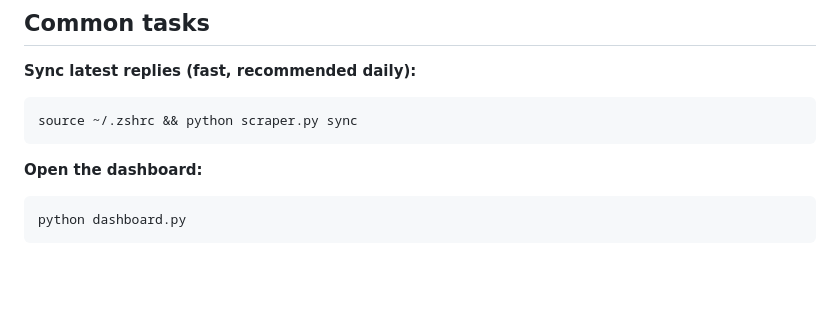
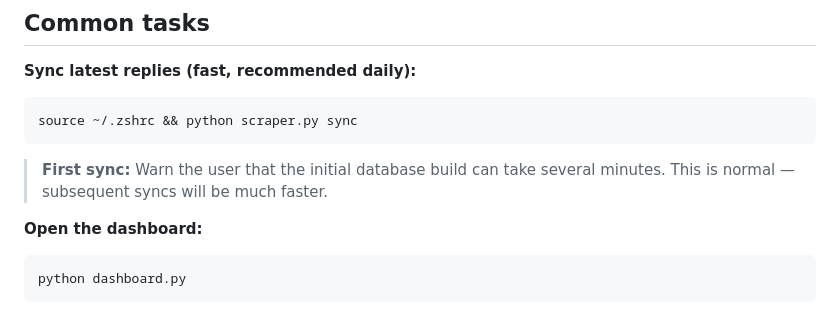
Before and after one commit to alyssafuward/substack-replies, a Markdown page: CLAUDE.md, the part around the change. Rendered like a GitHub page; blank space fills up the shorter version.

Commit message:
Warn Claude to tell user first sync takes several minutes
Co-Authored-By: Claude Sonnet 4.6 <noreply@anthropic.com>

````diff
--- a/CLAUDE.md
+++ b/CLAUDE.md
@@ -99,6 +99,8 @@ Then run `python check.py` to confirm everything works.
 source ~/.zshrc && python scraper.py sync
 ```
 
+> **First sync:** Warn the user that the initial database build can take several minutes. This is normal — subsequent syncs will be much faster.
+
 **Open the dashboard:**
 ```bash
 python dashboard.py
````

********

Task item -
Pick each line holding the word "minutes" out of the data and copy it.

Finished task -
Warn Claude to tell user first sync takes several minutes
+> **First sync:** Warn the user that the initial database build can take several minutes. This is normal — subsequent syncs will be much faster.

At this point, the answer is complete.